To the Editor:
The anger and rage being shown at BLM protests across the country is difficult to understand without knowing the history that is not taught in our schools. Without knowledge of this untaught history, we can’t understand what is meant by claims of “systemic” and “structural” racism. But our public records show how our government has treated racism.
Richard Rothstein is one of several scholars that have recently brought attention to parts of our untaught history. In his book, “The Color of Law,” Rothstein describes the Federal Government’s key contributions to encouraging a racial system through Federally funded housing that was designated for whites only or for blacks only, with fines and imprisonment for violators. Racially-based laws and rules in the first half of the 20th century established housing and job patterns that persist today, particularly in our cities. Since blacks were largely excluded by law from purchasing homes in the suburbs when many industries moved out of the cities in the ’50s and ’60s, the job opportunities for blacks were limited by the lack of housing near jobs. Local tax support for public schools and quality of education dropped as black neighborhoods became poorer, which made escape from black housing projects difficult. Over time, this entrapment led to despair, drug use, and crime.
The Federal Government’s key role began with the construction of public housing during housing shortages in the 1930s and ’40s. These projects were for middle-class families, not low income. Housing shortages were due to the rapid development of industries in cities. For example, to support the rapid building of ships for our Navy during WWII, the population of Richmond, CA, a ship-building town, swelled from 24,000 to more than 100,000 in just five years. Government funding was the only way to build so much, so fast. But the only way to get Congressional passage of funding for these projects was to include the requirement that housing be racially segregated. Prior to public housing, many of the working-class neighborhoods in cities, particularly outside the South, had been racially mixed. That changed with public housing.
In the 1950s, as highways developed and industries moved out of cities for more land, construction of suburban housing was needed, but the financing industry was not willing to provide so many loans without government-backed loans to assure repayment. The Congressional legislation to approve FHA loan insurance included the explicit condition that the housing was for whites only, and restrictions attached to the deeds for these homes stated that they could not be sold or rented to blacks. This had the effect of trapping many blacks in cities with dwindling jobs and poorer school systems.
Racial restrictions were removed from FHA-insured loans in 1968. But decades of racial assumptions in the white suburbs made moving to these neighborhoods difficult for blacks, in addition to subtle forms of lending discrimination that have continued into the 21st Century (as shown by multiple studies).
Is it any wonder that today, the average income of blacks is only 60% of the average income of whites?

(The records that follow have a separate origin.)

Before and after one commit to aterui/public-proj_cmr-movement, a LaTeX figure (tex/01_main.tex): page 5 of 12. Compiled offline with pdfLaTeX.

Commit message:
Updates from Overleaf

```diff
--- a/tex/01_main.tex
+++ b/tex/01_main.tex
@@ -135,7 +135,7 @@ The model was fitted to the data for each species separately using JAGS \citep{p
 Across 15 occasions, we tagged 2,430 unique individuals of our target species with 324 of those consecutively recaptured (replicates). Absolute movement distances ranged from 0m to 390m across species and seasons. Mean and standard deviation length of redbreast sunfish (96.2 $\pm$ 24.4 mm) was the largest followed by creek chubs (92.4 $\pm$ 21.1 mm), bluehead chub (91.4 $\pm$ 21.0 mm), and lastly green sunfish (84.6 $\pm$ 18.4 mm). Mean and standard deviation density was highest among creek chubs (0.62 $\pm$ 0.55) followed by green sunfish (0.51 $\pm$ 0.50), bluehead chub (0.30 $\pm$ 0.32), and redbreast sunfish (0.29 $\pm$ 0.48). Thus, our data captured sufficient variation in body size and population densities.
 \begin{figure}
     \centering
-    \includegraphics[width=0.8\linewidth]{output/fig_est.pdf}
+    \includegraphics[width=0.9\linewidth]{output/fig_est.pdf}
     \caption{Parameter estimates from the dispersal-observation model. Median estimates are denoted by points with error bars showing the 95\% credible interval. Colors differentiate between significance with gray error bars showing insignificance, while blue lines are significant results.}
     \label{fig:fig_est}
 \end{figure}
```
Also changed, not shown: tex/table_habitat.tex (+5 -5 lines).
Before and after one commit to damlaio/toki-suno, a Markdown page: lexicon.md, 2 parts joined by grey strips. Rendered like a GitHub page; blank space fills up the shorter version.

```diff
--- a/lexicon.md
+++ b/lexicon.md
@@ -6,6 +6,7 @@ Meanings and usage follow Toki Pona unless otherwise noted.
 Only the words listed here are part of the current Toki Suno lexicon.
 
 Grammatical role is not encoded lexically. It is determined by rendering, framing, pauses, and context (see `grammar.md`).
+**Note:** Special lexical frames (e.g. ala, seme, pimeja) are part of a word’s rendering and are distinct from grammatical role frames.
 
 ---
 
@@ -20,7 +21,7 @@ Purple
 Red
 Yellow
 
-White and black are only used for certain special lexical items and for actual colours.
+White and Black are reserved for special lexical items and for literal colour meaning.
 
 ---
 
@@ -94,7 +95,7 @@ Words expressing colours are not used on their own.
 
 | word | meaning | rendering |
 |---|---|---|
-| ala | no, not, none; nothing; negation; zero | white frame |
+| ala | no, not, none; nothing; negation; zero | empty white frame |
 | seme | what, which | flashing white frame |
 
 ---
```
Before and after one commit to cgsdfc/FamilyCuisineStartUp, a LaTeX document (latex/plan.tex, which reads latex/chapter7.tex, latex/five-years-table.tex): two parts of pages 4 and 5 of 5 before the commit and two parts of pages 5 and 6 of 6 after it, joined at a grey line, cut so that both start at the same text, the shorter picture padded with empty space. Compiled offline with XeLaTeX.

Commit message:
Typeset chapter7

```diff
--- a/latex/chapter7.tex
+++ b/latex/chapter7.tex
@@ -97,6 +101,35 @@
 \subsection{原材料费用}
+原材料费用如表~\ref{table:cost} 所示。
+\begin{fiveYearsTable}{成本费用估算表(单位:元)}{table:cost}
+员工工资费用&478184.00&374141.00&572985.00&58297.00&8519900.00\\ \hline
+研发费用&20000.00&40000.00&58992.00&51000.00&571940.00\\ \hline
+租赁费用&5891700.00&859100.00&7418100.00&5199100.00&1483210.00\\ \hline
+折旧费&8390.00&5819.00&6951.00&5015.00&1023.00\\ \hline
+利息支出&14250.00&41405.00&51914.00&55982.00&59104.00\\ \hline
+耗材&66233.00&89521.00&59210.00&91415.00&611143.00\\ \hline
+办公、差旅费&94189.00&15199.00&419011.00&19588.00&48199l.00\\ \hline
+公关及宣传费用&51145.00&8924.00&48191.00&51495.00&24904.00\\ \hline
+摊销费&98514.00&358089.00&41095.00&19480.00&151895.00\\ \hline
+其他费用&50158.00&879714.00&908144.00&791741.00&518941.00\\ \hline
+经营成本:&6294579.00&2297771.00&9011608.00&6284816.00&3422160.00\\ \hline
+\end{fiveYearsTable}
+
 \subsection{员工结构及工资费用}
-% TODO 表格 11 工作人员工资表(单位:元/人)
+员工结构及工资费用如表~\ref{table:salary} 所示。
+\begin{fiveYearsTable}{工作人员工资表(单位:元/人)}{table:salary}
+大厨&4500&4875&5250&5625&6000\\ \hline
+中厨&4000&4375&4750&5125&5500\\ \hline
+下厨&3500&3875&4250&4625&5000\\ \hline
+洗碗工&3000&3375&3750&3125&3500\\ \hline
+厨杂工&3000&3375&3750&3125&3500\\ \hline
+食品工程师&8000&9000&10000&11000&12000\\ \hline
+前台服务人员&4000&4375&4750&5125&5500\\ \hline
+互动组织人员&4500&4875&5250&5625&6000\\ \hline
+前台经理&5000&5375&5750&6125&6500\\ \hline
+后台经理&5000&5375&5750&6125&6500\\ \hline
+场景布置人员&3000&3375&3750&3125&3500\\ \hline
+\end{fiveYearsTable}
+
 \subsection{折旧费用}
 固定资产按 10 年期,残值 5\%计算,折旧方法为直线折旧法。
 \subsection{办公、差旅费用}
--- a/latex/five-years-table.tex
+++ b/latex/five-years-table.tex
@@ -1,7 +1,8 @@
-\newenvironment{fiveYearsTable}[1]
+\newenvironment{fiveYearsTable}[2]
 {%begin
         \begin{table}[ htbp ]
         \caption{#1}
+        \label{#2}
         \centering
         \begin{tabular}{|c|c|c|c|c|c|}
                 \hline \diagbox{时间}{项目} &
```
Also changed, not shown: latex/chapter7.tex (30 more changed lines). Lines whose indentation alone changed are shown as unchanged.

Shouldn’t we all feel anger about this? Shouldn’t we all want to talk about solutions, if for no other reason than to prevent riots across the nation every few decades?